Every line below that holds the string "DBEAFE" must be copied.

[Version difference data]
=== Section Start ===
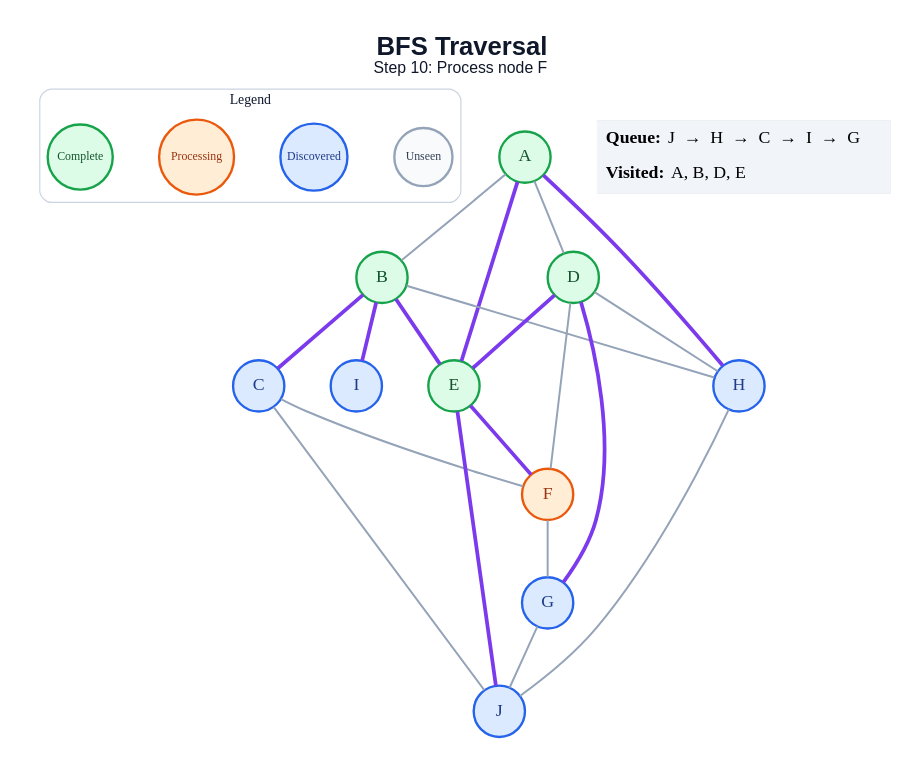
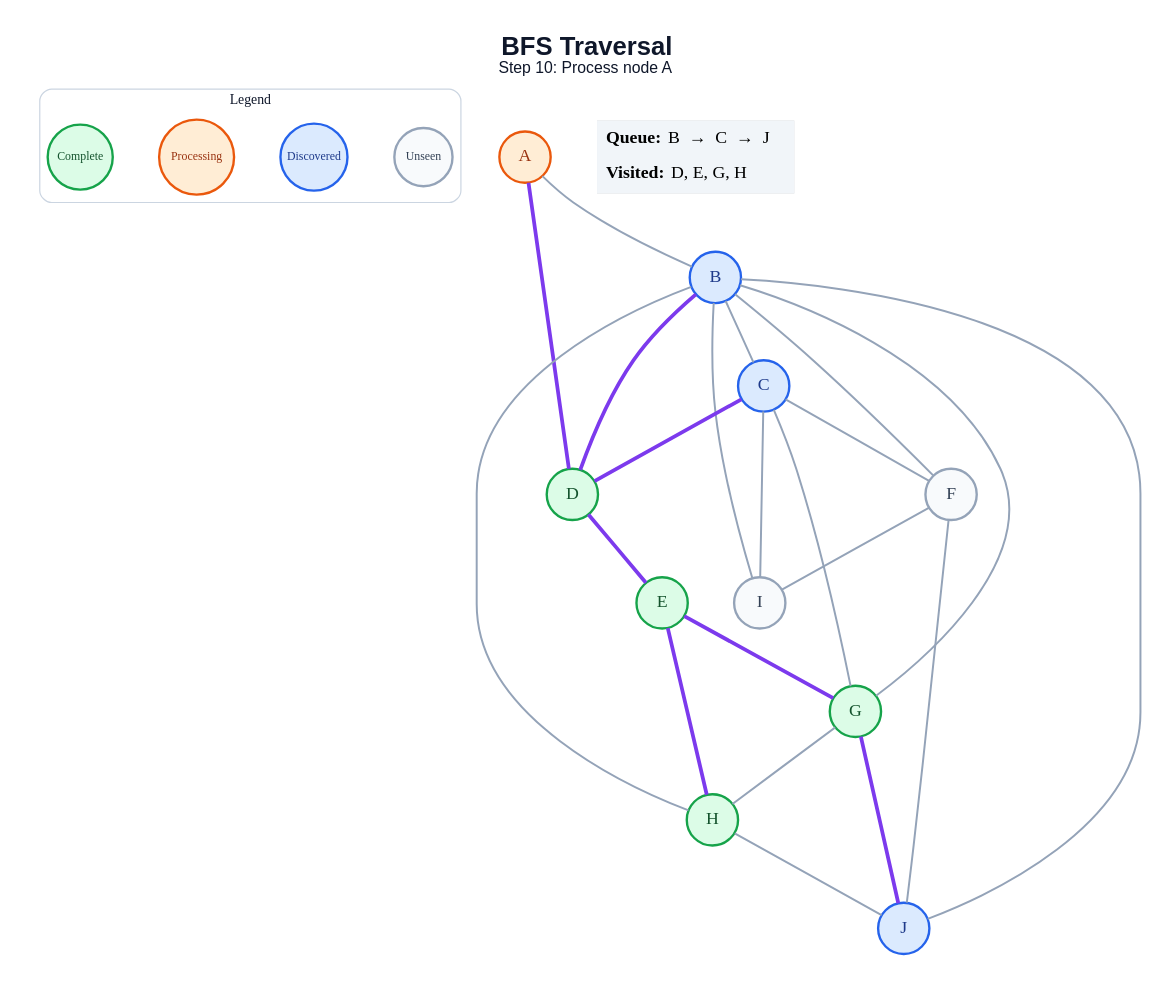
The diagram in generated/specific-node/bfs/step_10.dot (amanghodawala9/ai-slop), drawn with Graphviz before and after one commit. The commit also changed 178 other files, not shown here.

```diff
--- a/generated/specific-node/bfs/step_10.dot
+++ b/generated/specific-node/bfs/step_10.dot
@@ -1,48 +1,50 @@
 graph traversal {
   graph [layout=dot, rankdir=TB, bgcolor="#FFFFFF", pad="0.35", nodesep="0.65", ranksep="0.8", fontname="Arial"];
   node [shape=circle, style="filled", fontname="Arial Bold", fontsize=18, width=0.72, fixedsize=true, penwidth=2.4];
   edge [color="#94A3B8", penwidth=2.0];
-  label=<<B>BFS Traversal</B><BR/><FONT POINT-SIZE="16">Step 10: Process node F</FONT>>; labelloc="t"; fontsize=26; fontname="Arial"; fontcolor="#0F172A";
+  label=<<B>BFS Traversal</B><BR/><FONT POINT-SIZE="16">Step 10: Process node A</FONT>>; labelloc="t"; fontsize=26; fontname="Arial"; fontcolor="#0F172A";
   subgraph cluster_legend { label="Legend"; color="#CBD5E1"; penwidth=1.2; style="rounded"; fontsize=14; fontname="Arial Bold";
     key_unseen [label="Unseen", fillcolor="#F8FAFC", color="#94A3B8", fontcolor="#334155", fontsize=12, width=0.82];
     key_frontier [label="Discovered", fillcolor="#DBEAFE", color="#2563EB", fontcolor="#1E3A8A", fontsize=12, width=0.95];
     key_current [label="Processing", fillcolor="#FFEDD5", color="#EA580C", fontcolor="#9A3412", fontsize=12, width=1.05];
     key_done [label="Complete", fillcolor="#DCFCE7", color="#16A34A", fontcolor="#14532D", fontsize=12, width=0.92];
     { rank=same; key_unseen; key_frontier; key_current; key_done; }
   }
-  A [fillcolor="#DCFCE7", color="#16A34A", fontcolor="#14532D"];
-  B [fillcolor="#DCFCE7", color="#16A34A", fontcolor="#14532D"];
+  A [fillcolor="#FFEDD5", color="#EA580C", fontcolor="#9A3412"];
+  B [fillcolor="#DBEAFE", color="#2563EB", fontcolor="#1E3A8A"];
   C [fillcolor="#DBEAFE", color="#2563EB", fontcolor="#1E3A8A"];
   D [fillcolor="#DCFCE7", color="#16A34A", fontcolor="#14532D"];
   E [fillcolor="#DCFCE7", color="#16A34A", fontcolor="#14532D"];
-  F [fillcolor="#FFEDD5", color="#EA580C", fontcolor="#9A3412"];
-  G [fillcolor="#DBEAFE", color="#2563EB", fontcolor="#1E3A8A"];
-  H [fillcolor="#DBEAFE", color="#2563EB", fontcolor="#1E3A8A"];
-  I [fillcolor="#DBEAFE", color="#2563EB", fontcolor="#1E3A8A"];
+  F [fillcolor="#F8FAFC", color="#94A3B8", fontcolor="#334155"];
+  G [fillcolor="#DCFCE7", color="#16A34A", fontcolor="#14532D"];
+  H [fillcolor="#DCFCE7", color="#16A34A", fontcolor="#14532D"];
+  I [fillcolor="#F8FAFC", color="#94A3B8", fontcolor="#334155"];
   J [fillcolor="#DBEAFE", color="#2563EB", fontcolor="#1E3A8A"];
   A -- B;
-  A -- D;
-  A -- E [color="#7C3AED", penwidth=3.8];
-  A -- H [color="#7C3AED", penwidth=3.8];
-  B -- C [color="#7C3AED", penwidth=3.8];
-  B -- E [color="#7C3AED", penwidth=3.8];
+  A -- D [color="#7C3AED", penwidth=3.8];
+  B -- C;
+  B -- D [color="#7C3AED", penwidth=3.8];
+  B -- F;
+  B -- G;
   B -- H;
-  B -- I [color="#7C3AED", penwidth=3.8];
+  B -- I;
+  B -- J;
+  C -- D [color="#7C3AED", penwidth=3.8];
   C -- F;
-  C -- J;
+  C -- G;
+  C -- I;
   D -- E [color="#7C3AED", penwidth=3.8];
-  D -- F;
-  D -- G [color="#7C3AED", penwidth=3.8];
-  D -- H;
-  E -- F [color="#7C3AED", penwidth=3.8];
-  E -- J [color="#7C3AED", penwidth=3.8];
-  F -- G;
-  G -- J;
+  E -- G [color="#7C3AED", penwidth=3.8];
+  E -- H [color="#7C3AED", penwidth=3.8];
+  F -- I;
+  F -- J;
+  G -- H;
+  G -- J [color="#7C3AED", penwidth=3.8];
   H -- J;
   status [shape=plain, fixedsize=false, width=0, height=0, margin=0, label=<
     <TABLE BORDER="0" CELLBORDER="0" CELLPADDING="7" BGCOLOR="#F1F5F9">
-      <TR><TD ALIGN="LEFT"><B>Queue:</B> J  →  H  →  C  →  I  →  G</TD></TR>
-      <TR><TD ALIGN="LEFT"><B>Visited:</B> A, B, D, E</TD></TR>
+      <TR><TD ALIGN="LEFT"><B>Queue:</B> B  →  C  →  J</TD></TR>
+      <TR><TD ALIGN="LEFT"><B>Visited:</B> D, E, G, H</TD></TR>
     </TABLE>
   >];
 }
```
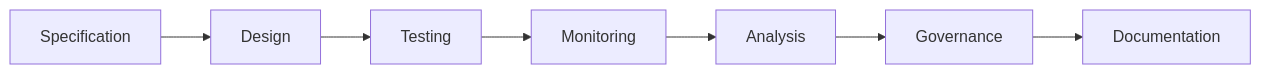
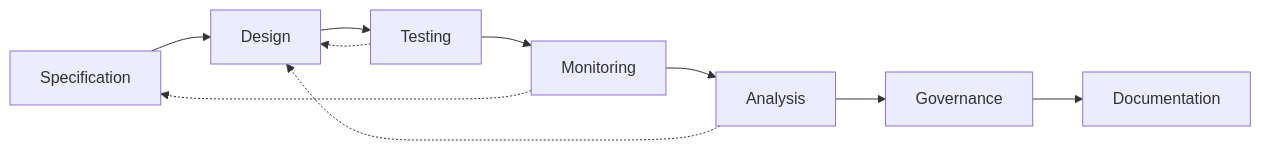
Before and after one commit to quenio/ATN: the diagram in Workflows/Assurance/README.md, drawn with Mermaid. The commit also changed other lines of this file and 3 other files, not shown here.

Commit message:
Add feedback loops to workflow diagrams

````diff
--- a/Workflows/Assurance/README.md
+++ b/Workflows/Assurance/README.md
@@ -19,9 +19,12 @@
 ```mermaid
 flowchart LR
     Specification --> Design
     Design --> Testing
     Testing --> Monitoring
     Monitoring --> Analysis
     Analysis --> Governance
     Governance --> Documentation
+    Testing -.-> Design
+    Monitoring -.-> Specification
+    Analysis -.-> Design
 ```
````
=== Section End ===
The answer.
     key_frontier [label="Discovered", fillcolor="#DBEAFE", color="#2563EB", fontcolor="#1E3A8A", fontsize=12, width=0.95];
+  B [fillcolor="#DBEAFE", color="#2563EB", fontcolor="#1E3A8A"];
   C [fillcolor="#DBEAFE", color="#2563EB", fontcolor="#1E3A8A"];
-  G [fillcolor="#DBEAFE", color="#2563EB", fontcolor="#1E3A8A"];
-  H [fillcolor="#DBEAFE", color="#2563EB", fontcolor="#1E3A8A"];
-  I [fillcolor="#DBEAFE", color="#2563EB", fontcolor="#1E3A8A"];
   J [fillcolor="#DBEAFE", color="#2563EB", fontcolor="#1E3A8A"];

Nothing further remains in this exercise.